__HOW TO COMPLETE THIS TASK__: A verbatim repeat of the lines below is required, with the pictures removed.

______________________________

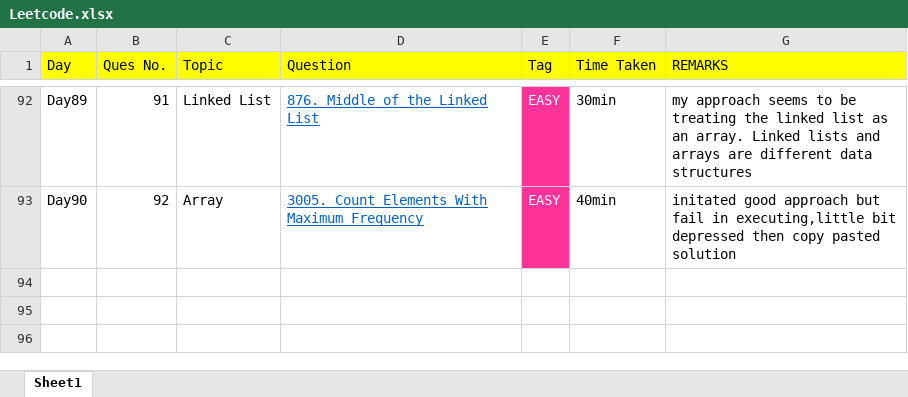
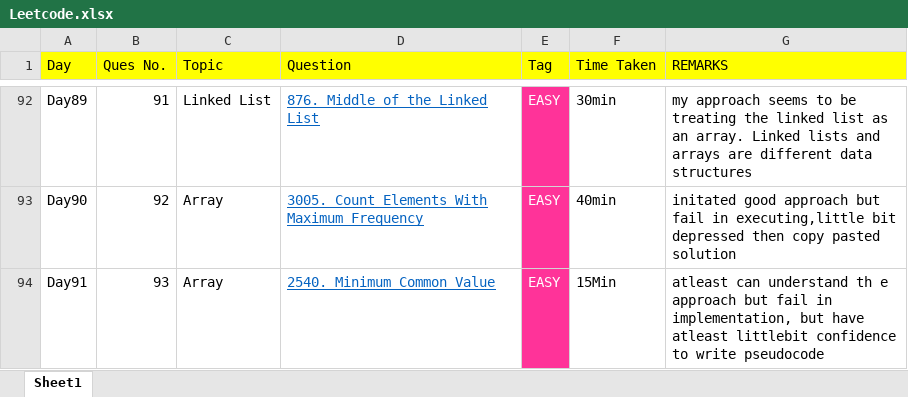
Before and after one commit to THARMATT/2024, an Excel workbook: Track/Leetcode.xlsx, sheet Sheet1, drawn as a sheet; only a part is shown, gaps mark what is left out; values as stored, in another font and other column widths than the file's, no borders; the diff names each change by its address in the sheet, - before the commit and + after, or states it on an @@ line.

```diff
--- a/Track/Leetcode.xlsx (sheet Sheet1)
+++ b/Track/Leetcode.xlsx (sheet Sheet1)
+row 94: Day91 | 93 | Array | 2540. Minimum Common Value | EASY | 15Min | atleast can understand th e approach but fail in implementation, but have atleast littlebit confidence to write pseudocode
```
Also changed, not shown: 1 other file.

______________________________

__RESULT FOR THIS TASK__:
Before and after one commit to THARMATT/2024, an Excel workbook: Track/Leetcode.xlsx, sheet Sheet1, drawn as a sheet; only a part is shown, gaps mark what is left out; values as stored, in another font and other column widths than the file's, no borders; the diff names each change by its address in the sheet, - before the commit and + after, or states it on an @@ line.

```diff
--- a/Track/Leetcode.xlsx (sheet Sheet1)
+++ b/Track/Leetcode.xlsx (sheet Sheet1)
+row 94: Day91 | 93 | Array | 2540. Minimum Common Value | EASY | 15Min | atleast can understand th e approach but fail in implementation, but have atleast littlebit confidence to write pseudocode
```
Also changed, not shown: 1 other file.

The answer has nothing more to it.